• [Data excerpts]:
----

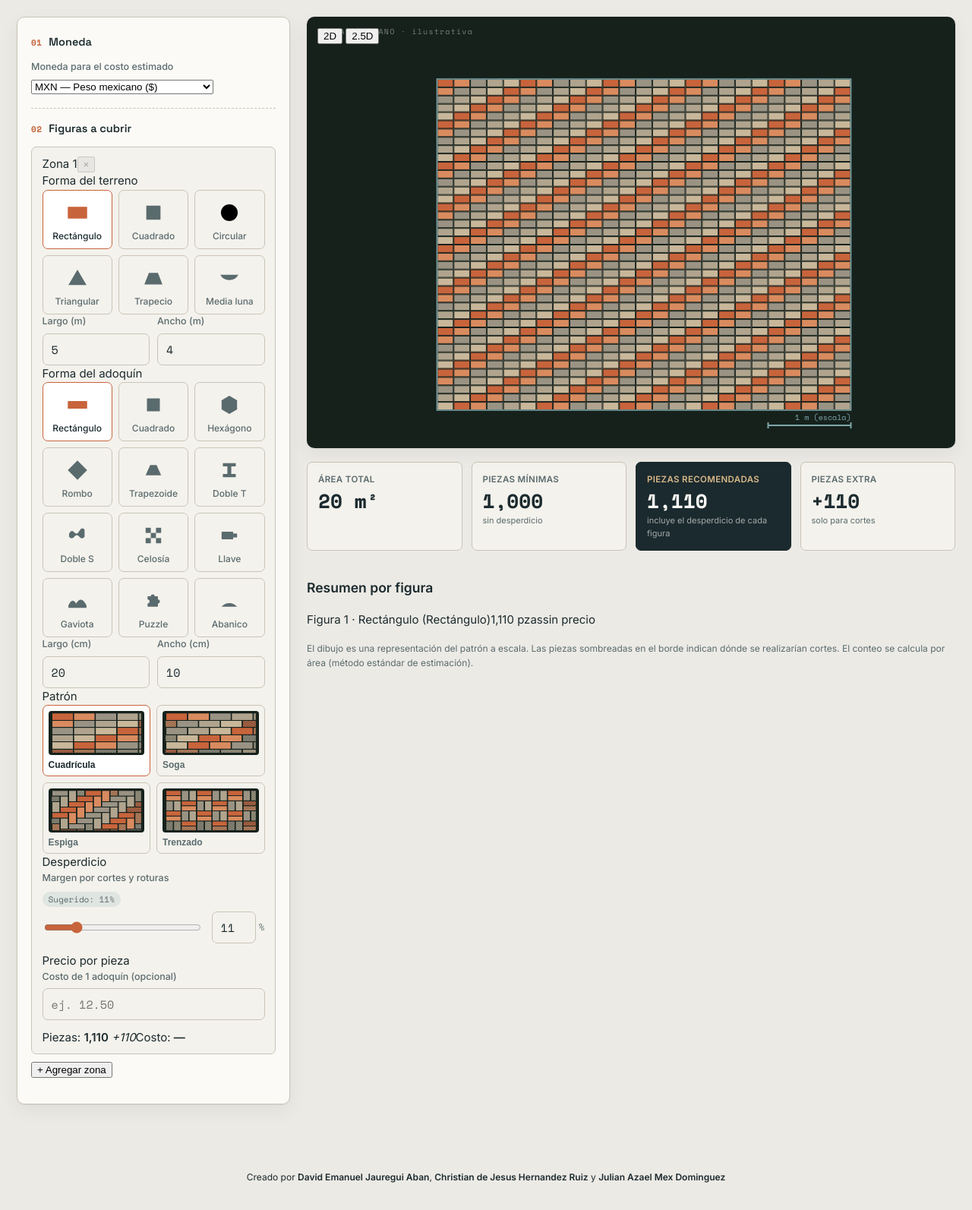
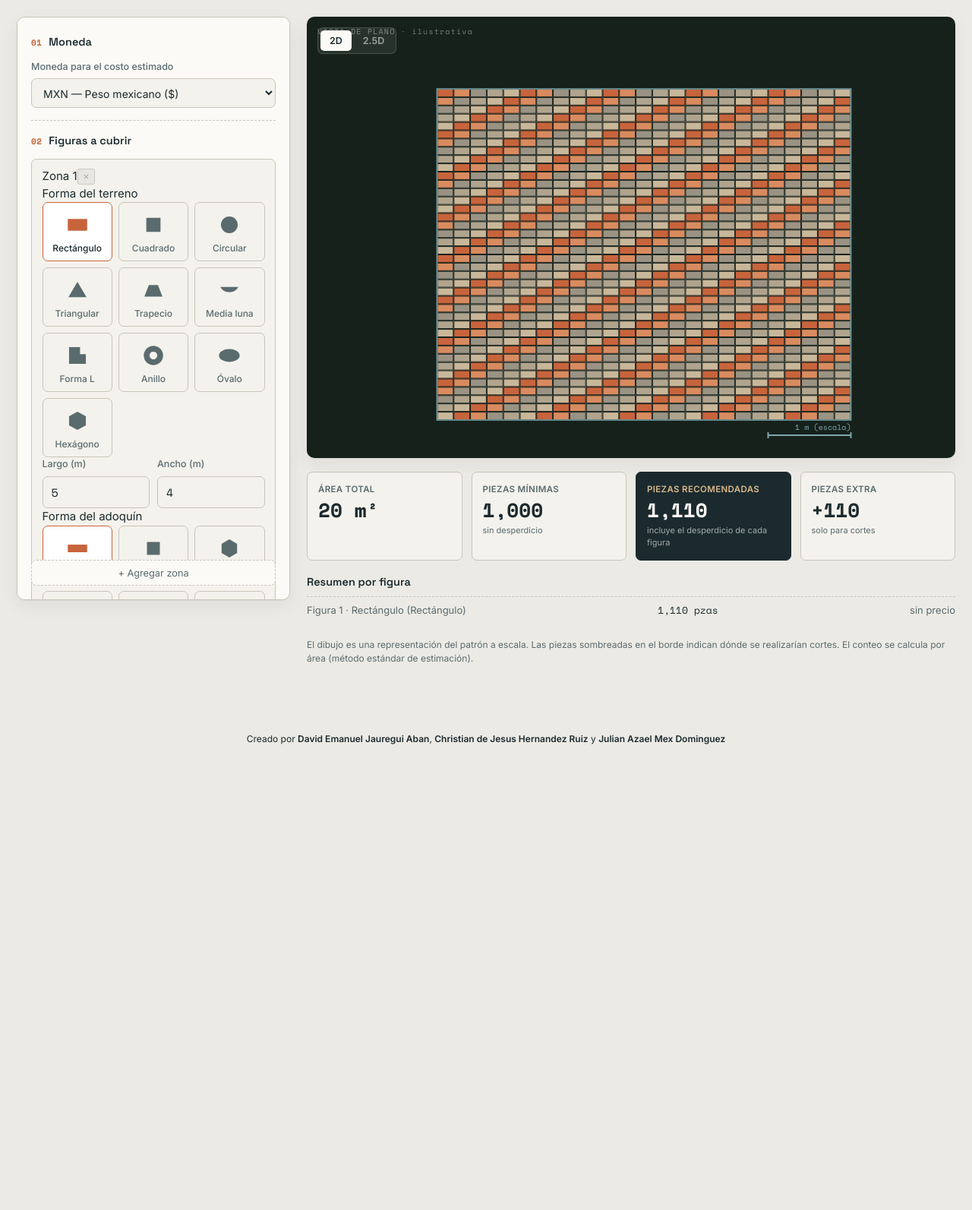
Before and after one commit to DavidJauregu123/Proyecto_adoquines, a Flask app: page / in a window 1280 px wide. Shown: the part 79-1672 px from the top of the page at 76% size. After the commit the page ends 1059 px from the top, so only its background shows below. Run offline with Flask 3, Linux system fonts and the light colour scheme.

Commit message:
Agregar formas nuevas al backend, corregir estilos faltantes y sumar config de Vercel
- app.py: soporte de calculo para zonas ele/anillo/ovalo/hexagono (ya existian en el frontend)
- style.css: estilos faltantes para select, view-toggle, zona-resultado, desglose de figuras y boton "+ Agregar zona" (clase no coincidia con el JS); grid para alinear campos de dimensiones; panel izquierdo con scroll propio y boton fijo abajo
- vercel.json: config minima para desplegar en Vercel (@vercel/python)

```diff
--- a/proyectotxt/app.py
+++ b/proyectotxt/app.py
@@ -177,6 +177,47 @@ def leer_zona(z_raw, unidad_area, num):
         # Bounding box de una semicircunferencia: diámetro × radio
         bbox = {"largo": dims_m["diametro"], "ancho": r}
         zona_m = {"diametro": dims_m["diametro"]}
+
+    elif forma == "ele":
+        largo = a_numero_positivo(z_raw.get("zona_largo"), "largo " + n)
+        ancho = a_numero_positivo(z_raw.get("zona_ancho"), "ancho " + n)
+        corte_largo = a_numero_positivo(z_raw.get("zona_corte_largo"), "corte largo " + n)
+        corte_ancho = a_numero_positivo(z_raw.get("zona_corte_ancho"), "corte ancho " + n)
+        dims_m = dims_a_metros(
+            {"largo": largo, "ancho": ancho, "corte_largo": corte_largo, "corte_ancho": corte_ancho},
+            unidad_area,
+        )
+        if dims_m["corte_largo"] >= dims_m["largo"] or dims_m["corte_ancho"] >= dims_m["ancho"]:
+            raise ValueError("El corte de la forma en L " + n + " no puede ser igual o más grande que el terreno.")
+        area = dims_m["largo"] * dims_m["ancho"] - dims_m["corte_largo"] * dims_m["corte_ancho"]
+        bbox = {"largo": dims_m["largo"], "ancho": dims_m["ancho"]}
+        zona_m = dims_m
+
+    elif forma == "anillo":
+        d_ext = a_numero_positivo(z_raw.get("zona_diametro_ext"), "diámetro exterior " + n)
+        d_int = a_numero_positivo(z_raw.get("zona_diametro_int"), "diámetro interior " + n)
+        dims_m = dims_a_metros({"diametro_ext": d_ext, "diametro_int": d_int}, unidad_area)
+        if dims_m["diametro_int"] >= dims_m["diametro_ext"]:
+            raise ValueError("El diámetro interior del anillo " + n + " debe ser menor que el exterior.")
+        r_ext, r_int = dims_m["diametro_ext"] / 2.0, dims_m["diametro_int"] / 2.0
+        area = math.pi * (r_ext * r_ext - r_int * r_int)
+        bbox = {"largo": dims_m["diametro_ext"], "ancho": dims_m["diametro_ext"]}
+        zona_m = dims_m
+
+    elif forma == "ovalo":
+        ancho = a_numero_positivo(z_raw.get("zona_ancho"), "ancho " + n)
+        alto = a_numero_positivo(z_raw.get("zona_alto"), "alto " + n)
+        dims_m = dims_a_metros({"ancho": ancho, "alto": alto}, unidad_area)
+        area = math.pi * (dims_m["ancho"] / 2.0) * (dims_m["alto"] / 2.0)
+        bbox = {"largo": dims_m["ancho"], "ancho": dims_m["alto"]}
+        zona_m = dims_m
+
+    elif forma == "hexagono":
+        lado = a_numero_positivo(z_raw.get("zona_lado"), "lado " + n)
+        dims_m = dims_a_metros({"lado": lado}, unidad_area)
+        area = (3.0 * math.sqrt(3.0) / 2.0) * (dims_m["lado"] ** 2)
+        bbox = {"largo": 2.0 * dims_m["lado"], "ancho": math.sqrt(3.0) * dims_m["lado"]}
+        zona_m = {"lado": dims_m["lado"]}
 
     else:
         raise ValueError(
--- a/proyectotxt/static/css/style.css
+++ b/proyectotxt/static/css/style.css
@@ -127,6 +127,8 @@ html, body {
   box-shadow: var(--shadow);
   position: sticky;
   top: 16px;
+  max-height: calc(100vh - 32px);
+  overflow-y: auto;
 }
 
 .field-group {
@@ -164,7 +166,7 @@ html, body {
   margin-bottom: 6px;
 }
 
-.dims { display: flex; gap: 10px; }
+.dims { display: grid; grid-template-columns: repeat(auto-fit, minmax(84px, 1fr)); gap: 10px; }
 .field--inline { flex: 1; margin-bottom: 0; }
 
 input[type="number"] {
@@ -179,6 +181,24 @@ input[type="number"] {
   transition: border-color .15s, box-shadow .15s;
 }
 input[type="number"]:focus {
+  outline: 0;
+  border-color: var(--steel);
+  box-shadow: 0 0 0 3px rgba(63, 107, 110, .15);
+}
+
+select {
+  width: 100%;
+  font-family: var(--font-body);
+  font-size: 14px;
+  color: var(--ink);
+  background: var(--card);
+  border: 1px solid var(--line);
+  border-radius: var(--radius-sm);
+  padding: 9px 11px;
+  cursor: pointer;
+  transition: border-color .15s, box-shadow .15s;
+}
+select:focus {
   outline: 0;
   border-color: var(--steel);
   box-shadow: 0 0 0 3px rgba(63, 107, 110, .15);
@@ -230,6 +250,8 @@ input[type="number"]:focus {
 .shape-pick__btn svg { width: 34px; height: 34px; }
 .shape-pick__btn svg rect,
 .shape-pick__btn svg polygon,
+.shape-pick__btn svg circle,
+.shape-pick__btn svg ellipse,
 .shape-pick__btn svg path { fill: var(--ink-soft); transition: fill .15s; }
 .shape-pick__btn.is-active {
   border-color: var(--clay);
@@ -238,6 +260,8 @@ input[type="number"]:focus {
 }
 .shape-pick__btn.is-active svg rect,
 .shape-pick__btn.is-active svg polygon,
+.shape-pick__btn.is-active svg circle,
+.shape-pick__btn.is-active svg ellipse,
 .shape-pick__btn.is-active svg path { fill: var(--clay); }
 
 /* Selector de patrón (miniaturas dibujadas en canvas) */
@@ -409,6 +433,28 @@ input[type="number"]:focus {
 
 /* ===================== TOGGLE 2D / 2.5D ===================== */
 .canvas-topbar { display: flex; align-items: center; justify-content: space-between; margin-bottom: 6px; }
+
+.view-toggle {
+  display: inline-flex;
+  background: rgba(255, 255, 255, .08);
+  border: 1px solid rgba(255, 255, 255, .15);
+  border-radius: var(--radius-sm);
+  padding: 3px;
+  gap: 3px;
+}
+.view-toggle__btn {
+  font-family: var(--font-body);
+  font-size: 12.5px;
+  font-weight: 600;
+  color: rgba(255, 255, 255, .55);
+  background: transparent;
+  border: 0;
+  border-radius: 5px;
+  padding: 6px 12px;
+  cursor: pointer;
+  transition: background .15s, color .15s;
+}
+.view-toggle__btn.is-active { background: var(--white); color: var(--ink); }
 .vista-toggle { display: flex; gap: 2px; background: rgba(255,255,255,.08); border-radius: 6px; padding: 2px; }
 .vista-btn {
   padding: 3px 10px; border: none; border-radius: 4px; cursor: pointer;
@@ -455,10 +501,10 @@ input[type="number"]:focus {
 }
 .zona-card__del:hover { background: var(--clay); color: var(--white); border-color: var(--clay); }
 
-.btn-agregar-zona {
+.zona-add {
   width: 100%;
   padding: .55rem;
-  background: none;
+  background: var(--white);
   border: 1.5px dashed var(--line);
   border-radius: var(--radius-sm);
   color: var(--ink-soft);
@@ -466,9 +512,45 @@ input[type="number"]:focus {
   font-size: .85rem;
   cursor: pointer;
   transition: border-color .15s, color .15s;
-  margin-top: .2rem;
+  margin-top: .5rem;
+  position: sticky;
+  bottom: 0;
 }
-.btn-agregar-zona:hover { border-color: var(--steel); color: var(--steel); }
+.zona-add:hover { border-color: var(--steel); color: var(--steel); }
+
+.zona-resultado {
+  display: flex;
+  justify-content: space-between;
+  align-items: baseline;
+  gap: 12px;
+  margin-top: .5rem;
+  padding-top: .5rem;
+  border-top: 1px dashed var(--line);
+  font-size: 13px;
+  color: var(--ink-soft);
+}
+.zona-resultado b { color: var(--ink); font-family: var(--font-mono); }
+.zona-resultado em { font-style: normal; color: var(--clay); margin-left: 4px; }
+
+/* Resumen por figura */
+#resumenFiguras h3 {
+  font-family: var(--font-display);
+  font-size: 14.5px;
+  font-weight: 600;
+  margin: 0 0 8px;
+}
+.desglose-item {
+  display: flex;
+  align-items: baseline;
+  justify-content: space-between;
+  gap: 12px;
+  padding: 8px 0;
+  border-top: 1px dashed var(--line);
+  font-size: 13px;
+}
+.desglose-tipo { color: var(--ink-soft); }
+.desglose-recomendada { font-family: var(--font-mono); color: var(--ink); white-space: nowrap; }
+.desglose-extra { color: var(--ink-soft); white-space: nowrap; }
 
 /* Secciones internas de zona extra */
 .zona-divider {
--- a/proyectotxt/static/js/app.js
+++ b/proyectotxt/static/js/app.js
@@ -38,7 +38,8 @@ function factorMinimoDibujo(minPx, ...dimsPx) {
   return menor < minPx ? minPx / menor : 1;
 }
 
-const _DESP_ZONA = { rectangulo: 0, cuadrado: 0, trapecio: 5, triangular: 8, circular: 12, medialuna: 15 };
+const _DESP_ZONA = { rectangulo: 0, cuadrado: 0, trapecio: 5, triangular: 8, circular: 12, medialuna: 15,
+  ele: 6, anillo: 15, ovalo: 10, hexagono: 5 };
 
 function _areaZona(forma, d, conv) {
   const m = v => (parseFloat(v) || 0) * conv;
@@ -48,6 +49,10 @@ function _areaZona(forma, d, conv) {
   if (forma === "triangular") return m(d.base) * m(d.altura) / 2;
   if (forma === "trapecio")   return (m(d.base_mayor) + m(d.base_menor)) / 2 * m(d.altura);
   if (forma === "medialuna")  return Math.PI * (m(d.diametro) / 2) ** 2 / 2;
+  if (forma === "ele")        return Math.max(0, m(d.largo) * m(d.ancho) - m(d.corte_largo) * m(d.corte_ancho));
+  if (forma === "anillo")     return Math.PI * ((m(d.diametro_ext) / 2) ** 2 - (m(d.diametro_int) / 2) ** 2);
+  if (forma === "ovalo")      return Math.PI * (m(d.ancho) / 2) * (m(d.alto) / 2);
+  if (forma === "hexagono")   return (3 * Math.sqrt(3) / 2) * m(d.lado) ** 2;
   return 0;
 }
 
@@ -102,6 +107,10 @@ const IC = {
   z_triangular: '<svg viewBox="0 0 40 40"><polygon points="20,7 34,31 6,31"/></svg>',
   z_trapecio:   '<svg viewBox="0 0 40 40"><polygon points="6,30 34,30 27,12 13,12"/></svg>',
   z_medialuna:  '<svg viewBox="0 0 40 40"><path d="M6 15 A16 16 0 0 0 34 15 Z"/></svg>',
+  z_ele:        '<svg viewBox="0 0 40 40"><polygon points="7,7 24,7 24,18 33,18 33,33 7,33"/></svg>',
+  z_anillo:     '<svg viewBox="0 0 40 40"><path fill-rule="evenodd" d="M20,5 a15,15 0 1,0 0.1,0 Z M20,14 a6,6 0 1,1 -0.1,0 Z"/></svg>',
+  z_ovalo:      '<svg viewBox="0 0 40 40"><ellipse cx="20" cy="20" rx="16" ry="10"/></svg>',
+  z_hexagono:   '<svg viewBox="0 0 40 40"><polygon points="20,6 33,13 33,27 20,34 7,27 7,13"/></svg>',
 };
 
 /* -------------------------------------------------------------------------
@@ -120,6 +129,14 @@ const FORMAS_ZONA = {
     campos: [ {k:"base_mayor", et:"Base mayor", def:6}, {k:"base_menor", et:"Base menor", def:3}, {k:"altura", et:"Altura", def:4} ] },
   medialuna:  { nombre: "Media luna", icon: IC.z_medialuna,
     campos: [ {k:"diametro", et:"Diámetro", def:6} ] },
+  ele:        { nombre: "Forma L", icon: IC.z_ele,
+    campos: [ {k:"largo", et:"Largo", def:6}, {k:"ancho", et:"Ancho", def:5}, {k:"corte_largo", et:"Corte largo", def:2.5}, {k:"corte_ancho", et:"Corte ancho", def:2} ] },
+  anillo:     { nombre: "Anillo", icon: IC.z_anillo,
+    campos: [ {k:"diametro_ext", et:"Diámetro ext.", def:6}, {k:"diametro_int", et:"Diámetro int.", def:2} ] },
+  ovalo:      { nombre: "Óvalo", icon: IC.z_ovalo,
+    campos: [ {k:"ancho", et:"Ancho", def:6}, {k:"alto", et:"Alto", def:4} ] },
+  hexagono:   { nombre: "Hexágono", icon: IC.z_hexagono,
+    campos: [ {k:"lado", et:"Lado", def:3} ] },
 };
 
 const FORMAS_PIEZA = {
@@ -471,6 +488,43 @@ function construirZona(forma, zm, escala, bb) {
     path.arc(cx, yt, r, 0, Math.PI);
     path.closePath();
     test = (px, py) => (((px - cx) ** 2 + (py - yt) ** 2) <= r * r) && (py >= yt);
+
+  } else if (forma === "ele") {
+    const cutW = Math.min((zm.corte_largo || 0) * escala, bb.w * 0.95);
+    const cutH = Math.min((zm.corte_ancho || 0) * escala, bb.h * 0.95);
+    const pts = [
+      [bb.x, bb.y], [bb.x + bb.w - cutW, bb.y], [bb.x + bb.w - cutW, bb.y + cutH],
+      [bb.x + bb.w, bb.y + cutH], [bb.x + bb.w, bb.y + bb.h], [bb.x, bb.y + bb.h],
+    ];
+    trazarPoligono(path, pts);
+    test = (px, py) => puntoEnPoligono(px, py, pts);
+
+  } else if (forma === "anillo") {
+    const cyc = bb.y + bb.h / 2;
+    const rExt = bb.w / 2;
+    const rInt = rExt * ((zm.diametro_int || 0) / (zm.diametro_ext || 1));
+    path.arc(cx, cyc, rExt, 0, Math.PI * 2);
+    path.moveTo(cx + rInt, cyc);
+    path.arc(cx, cyc, rInt, 0, Math.PI * 2, true); // sentido inverso: crea el hueco (regla nonzero)
+    test = (px, py) => {
+      const d2 = (px - cx) ** 2 + (py - cyc) ** 2;
+      return d2 <= rExt * rExt && d2 >= rInt * rInt;
+    };
+
+  } else if (forma === "ovalo") {
+    const rx = bb.w / 2, ry = bb.h / 2, cyc = bb.y + ry;
+    path.ellipse(cx, cyc, rx, ry, 0, 0, Math.PI * 2);
+    test = (px, py) => ((px - cx) ** 2) / (rx * rx) + ((py - cyc) ** 2) / (ry * ry) <= 1;
+
+  } else if (forma === "hexagono") {
+    const r = bb.w / 2, cyc = bb.y + bb.h / 2;
+    const pts = [];
+    for (let k = 0; k < 6; k++) {
+      const ang = (Math.PI / 180) * (60 * k);
+      pts.push([cx + r * Math.cos(ang), cyc + r * Math.sin(ang)]);
+    }
+    trazarPoligono(path, pts);
+    test = (px, py) => puntoEnPoligono(px, py, pts);
 
   } else {
     path.rect(bb.x, bb.y, bb.w, bb.h);
```
Also changed, not shown: proyectotxt/vercel.json (added).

----

• [Task objective]:
Whenever the string "extra" turns up in a line of the data, copy that line.

• [Solution to this exercise]:
+.desglose-extra { color: var(--ink-soft); white-space: nowrap; }
 /* Secciones internas de zona extra */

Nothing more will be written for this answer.